That being said, it is important to also reanalyze Hamlet’s position; Hamlet could well possibly have not been concealing his true self, but rather trying to develop his plan cognitively. Although the question remains if he had truly become consumed by his ‘madness charade‘ or if it had been an act all along, William Shakespeare gives no indication in his work. “Hamlet, a very unconventional hero whose eloquence and endless deliberation on why he cannot consummate the revenge his father desires underscores his essential rhetorical role in the play.

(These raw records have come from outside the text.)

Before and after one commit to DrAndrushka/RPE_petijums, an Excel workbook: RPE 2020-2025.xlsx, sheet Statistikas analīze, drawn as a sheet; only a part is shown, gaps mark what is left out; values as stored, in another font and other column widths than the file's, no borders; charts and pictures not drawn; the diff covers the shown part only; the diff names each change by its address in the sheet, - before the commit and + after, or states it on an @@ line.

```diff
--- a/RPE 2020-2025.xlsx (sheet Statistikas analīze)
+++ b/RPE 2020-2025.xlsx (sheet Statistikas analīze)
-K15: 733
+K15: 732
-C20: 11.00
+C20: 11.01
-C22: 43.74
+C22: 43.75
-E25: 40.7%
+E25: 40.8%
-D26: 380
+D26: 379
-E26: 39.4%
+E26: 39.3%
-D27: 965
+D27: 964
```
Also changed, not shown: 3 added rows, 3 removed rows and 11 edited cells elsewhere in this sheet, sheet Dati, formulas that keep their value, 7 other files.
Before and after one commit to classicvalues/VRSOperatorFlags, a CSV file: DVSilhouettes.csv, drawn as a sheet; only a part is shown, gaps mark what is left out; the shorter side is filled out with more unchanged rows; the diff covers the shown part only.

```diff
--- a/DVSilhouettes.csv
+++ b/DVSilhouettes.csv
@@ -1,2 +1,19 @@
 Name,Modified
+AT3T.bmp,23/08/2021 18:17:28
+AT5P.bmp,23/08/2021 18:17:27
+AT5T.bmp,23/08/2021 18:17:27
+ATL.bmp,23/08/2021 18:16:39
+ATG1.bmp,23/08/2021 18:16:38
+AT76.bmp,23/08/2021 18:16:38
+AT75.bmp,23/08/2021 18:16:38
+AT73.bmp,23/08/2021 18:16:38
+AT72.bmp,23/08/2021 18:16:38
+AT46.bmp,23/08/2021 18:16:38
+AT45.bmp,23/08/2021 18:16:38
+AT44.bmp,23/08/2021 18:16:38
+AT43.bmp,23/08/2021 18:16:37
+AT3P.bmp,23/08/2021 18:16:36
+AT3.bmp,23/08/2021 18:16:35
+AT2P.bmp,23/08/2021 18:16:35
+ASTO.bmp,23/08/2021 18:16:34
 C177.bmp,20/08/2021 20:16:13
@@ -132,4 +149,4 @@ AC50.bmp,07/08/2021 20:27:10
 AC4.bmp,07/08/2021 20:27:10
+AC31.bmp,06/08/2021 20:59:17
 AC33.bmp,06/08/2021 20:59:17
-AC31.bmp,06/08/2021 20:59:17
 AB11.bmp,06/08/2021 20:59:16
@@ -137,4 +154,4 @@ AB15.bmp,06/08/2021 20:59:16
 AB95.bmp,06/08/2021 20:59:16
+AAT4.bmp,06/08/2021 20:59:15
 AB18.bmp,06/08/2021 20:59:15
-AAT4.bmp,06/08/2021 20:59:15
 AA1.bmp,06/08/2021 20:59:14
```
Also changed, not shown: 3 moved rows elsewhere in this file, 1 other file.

While Hamlet so eloquently describes his feelings, the question remains as to whether he actually feels them” (Bloom, Harold). Although it may appear that he had lost himself, if not beginning with his escapade concerning his old girlfriend then with his seemingly drivel conversations, it is highly likely that Hamlet had just been playing a part. This is seen when Hamlet is able to not only save his own life from the decree put forth by his uncle, but to complete his mission in the end as well.

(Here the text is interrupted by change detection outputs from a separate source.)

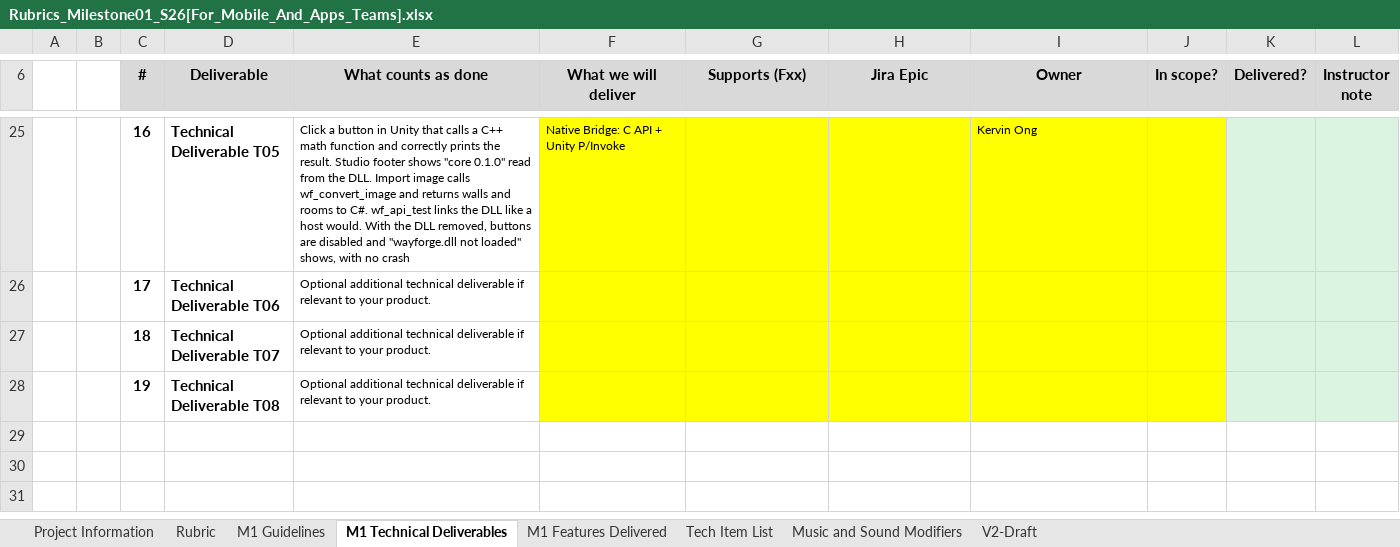
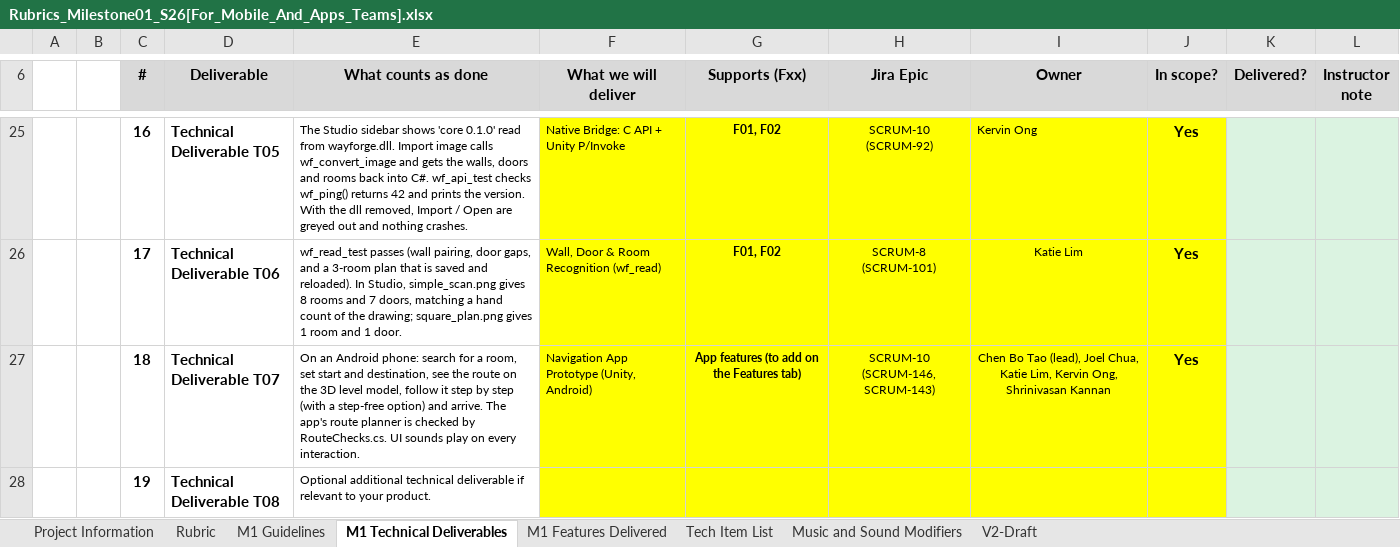
Before and after one commit to Ananth-cmd/csd3401f26-Team27-wf-wayforge, an Excel workbook: wayforge/docs/Rubrics_Milestone01_S26[For_Mobile_And_Apps_Teams].xlsx, sheet M1 Technical Deliverables, drawn as a sheet; only a part is shown, gaps mark what is left out; values as stored, in another font and other column widths than the file's, no borders; the diff covers the shown part only; the diff names each change by its address in the sheet, - before the commit and + after, or states it on an @@ line.

```diff
--- a/wayforge/docs/Rubrics_Milestone01_S26[For_Mobile_And_Apps_Teams].xlsx (sheet M1 Technical Deliverables)
+++ b/wayforge/docs/Rubrics_Milestone01_S26[For_Mobile_And_Apps_Teams].xlsx (sheet M1 Technical Deliverables)
-E25 (What counts as done): Click a button in Unity that calls a C++ math function and correctly prints the result. Studio footer shows "core 0.1.0" read from the DLL. Import image calls wf_convert_image and returns walls and rooms to C#. wf_api_test links the DLL like a host would. With the DLL removed, buttons are disabled and "wayforge.dll not loaded" shows, with no crash
+E25 (What counts as done): The Studio sidebar shows 'core 0.1.0' read from wayforge.dll. Import image calls wf_convert_image and gets the walls, doors and rooms back into C#. wf_api_test checks wf_ping() returns 42 and prints the version. With the dll removed, Import / Open are greyed out and nothing crashes.
-G25:G26 (Supports (Fxx)): (empty)
+G25:G26 (Supports (Fxx)): F01, F02
-H25 (Jira Epic): (empty)
+H25 (Jira Epic): SCRUM-10 (SCRUM-92)
-J25:J27 (In scope?): (empty)
+J25:J27 (In scope?): Yes
-E26 (What counts as done): Optional additional technical deliverable if relevant to your product.
+E26 (What counts as done): wf_read_test passes (wall pairing, door gaps, and a 3-room plan that is saved and reloaded). In Studio, simple_scan.png gives 8 rooms and 7 doors, matching a hand count of the drawing; square_plan.png gives 1 room and 1 door.
-F26 (What we will deliver): (empty)
+F26 (What we will deliver): Wall, Door & Room Recognition (wf_read)
-H26 (Jira Epic): (empty)
+H26 (Jira Epic): SCRUM-8 (SCRUM-101)
-I26 (Owner): (empty)
+I26 (Owner): Katie Lim
-E27 (What counts as done): Optional additional technical deliverable if relevant to your product.
+E27 (What counts as done): On an Android phone: search for a room, set start and destination, see the route on the 3D level model, follow it step by step (with a step-free option) and arrive. The app's route planner is checked by RouteChecks.cs. UI sounds play on every interaction.
-F27 (What we will deliver): (empty)
+F27 (What we will deliver): Navigation App Prototype (Unity, Android)
-G27 (Supports (Fxx)): (empty)
+G27 (Supports (Fxx)): App features (to add on the Features tab)
-H27 (Jira Epic): (empty)
+H27 (Jira Epic): SCRUM-10 (SCRUM-146, SCRUM-143)
-I27 (Owner): (empty)
+I27 (Owner): Chen Bo Tao (lead), Joel Chua, Katie Lim, Kervin Ong, Shrinivasan Kannan
```
Also changed, not shown: 39 edited cells elsewhere in this sheet, sheet Tech Item List, 2 other files.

While there are many germane ideas present in both literary works, their parallels to each-other regarding their willingness to achieve their aspirations are regarded as a main point to be extracted for further assessments. Both protagonists were willing to do about anything, including altering their destinies, in order to achieve some aspiration of theirs, regardless of how unrealistic it may be. According to Khalil Gilbran, “To understand the heart and mind of a person, look not at what he has already achieved, but at what he aspires to.” (97) This being said, both Gatsby and Hamlet are intricate characters with much to delve and dissect on; though they both died tragic deaths, their deaths were not in vain for their legacies continue onward.

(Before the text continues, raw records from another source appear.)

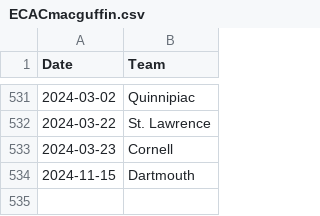
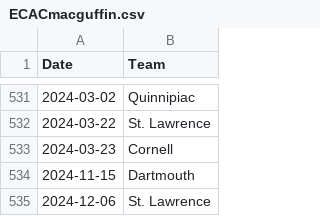
Before and after one commit to ankudovychm/collegehockey-macguffin, a CSV file: data/conf/ECACmacguffin.csv, drawn as a sheet; only a part is shown, gaps mark what is left out.

```diff
--- a/data/conf/ECACmacguffin.csv
+++ b/data/conf/ECACmacguffin.csv
@@ -534 +534,2 @@ Date,Team
 2024-11-15,Dartmouth
+2024-12-06,St. Lawrence
```
Also changed, not shown: data/ConfMcguffins.csv, data/leaderboard/forwardranges.csv, 3 other files.
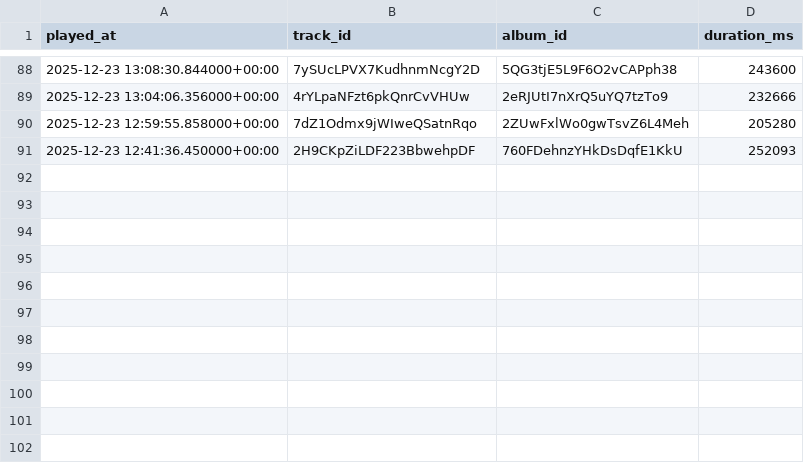
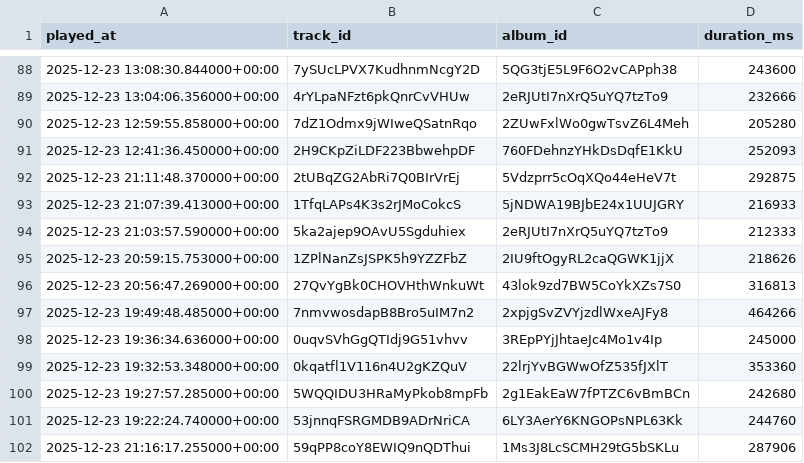
Before and after one commit to jjacksoon/etl_spotify, a CSV file: data/gold/fact_recently_played.csv, drawn as a sheet; only a part is shown, gaps mark what is left out.

```diff
--- a/data/gold/fact_recently_played.csv
+++ b/data/gold/fact_recently_played.csv
@@ -91 +91,12 @@ played_at,track_id,album_id,duration_ms
 2025-12-23 12:41:36.450000+00:00,2H9CKpZiLDF223BbwehpDF,760FDehnzYHkDsDqfE1KkU,252093
+2025-12-23 21:11:48.370000+00:00,2tUBqZG2AbRi7Q0BIrVrEj,5Vdzprr5cOqXQo44eHeV7t,292875
+2025-12-23 21:07:39.413000+00:00,1TfqLAPs4K3s2rJMoCokcS,5jNDWA19BJbE24x1UUJGRY,216933
+2025-12-23 21:03:57.590000+00:00,5ka2ajep9OAvU5Sgduhiex,2eRJUtI7nXrQ5uYQ7tzTo9,212333
+2025-12-23 20:59:15.753000+00:00,1ZPlNanZsJSPK5h9YZZFbZ,2IU9ftOgyRL2caQGWK1jjX,218626
+2025-12-23 20:56:47.269000+00:00,27QvYgBk0CHOVHthWnkuWt,43lok9zd7BW5CoYkXZs7S0,316813
+2025-12-23 19:49:48.485000+00:00,7nmvwosdapB8Bro5uIM7n2,2xpjgSvZVYjzdlWxeAJFy8,464266
+2025-12-23 19:36:34.636000+00:00,0uqvSVhGgQTIdj9G51vhvv,3REpPYjJhtaeJc4Mo1v4Ip,245000
+2025-12-23 19:32:53.348000+00:00,0kqatfl1V116n4U2gKZQuV,22lrjYvBGWwOfZ535fJXlT,353360
+2025-12-23 19:27:57.285000+00:00,5WQQIDU3HRaMyPkob8mpFb,2g1EakEaW7fPTZC6vBmBCn,242680
+2025-12-23 19:22:24.740000+00:00,53jnnqFSRGMDB9ADrNriCA,6LY3AerY6KNGOPsNPL63Kk,244760
+2025-12-23 21:16:17.255000+00:00,59qPP8coY8EWIQ9nQDThui,1Ms3J8LcSCMH29tG5bSKLu,287906
```
Also changed, not shown: data/gold/dim_album.csv, data/gold/dim_artist.csv, 5 other files.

Auden, W.H. Hamlet. qtd in Lectures on Shakespeare” ed. Arthur Kirsch. New Jersey: Princton University Press, 2000 Bloom, Harold, ed. “Background to Hamlet.” Hamlet, Bloom’s Guides. Philadelphia: Chelsea House Publishing, 2003. Bruccoli, Matthew J. New Essays on The Great Gatsby. Cambridge: Cambridgeshire, 1985. Donaldson, Scott. Fool for Love: F. Scott Fitzgerald qtd. on “On Gatsby and the Historical Antecedents for Gatsby.” Bloom, Harold, ed. New York: Chelsea House Publishing, 2006. Freud, Sigmund. The Interpretations of Dreams. qtd. as “Hamlet’s Deepest Impulses” Harold Bloom, ed. Shakespeare’s Tragedies, Bloom’s Major Dramatists. Philadelphia: Chelsea House Publishing, 1999. Fitzgerald, F. Scott. The Great Gatsby. New York: Scribner, 2004. Print. Gilbran, Khalil. qtd in A Toolbox for Humanity ed Lloyd Albert Johnson. Victoria, Canada: Trafford Publishing, 2003. Hazlitt, William.Characters of Shakespeare’s Plays qtd. as “Hamlet’s Power of Action” in Harold Bloom, ed. Shakespeare’s Tragedies, Bloom’s Major Dramatists. Philadelphia: Chelsea House Publishing, 1999. Lewis, Roger. Money, love, and aspiration. qtd. in “New Essays on the Great Gatsby” ed. Matthew J. Bruccoli. Cambridge University Press: Cambridge, UK. 1985 Lhamon Jr, W.T. Style and Shape in the Great Gatsby.” Critical Essays on F. Scott Fitzgerals, Cambridge. ed. Scott Donaldson Bostom: Hall, 1984 Schlegel, August Wilhelm Von. Hamlet’s flaws. qtd. in Shakespeare’s Tragedies, Bloom’s Major Dramatists. Harold Bloom, ed. Philadelphia: Chelsea House Publishing, 1999. Shakespeare, William. Hamlet. New York: Simon and Schuster, 1992. Verderame, Carla. The Great Gatsby. McClinton-Temple, Jennifer ed. Encyclopedia of Themes in Literature. New York: Infobase Publishing, 2011.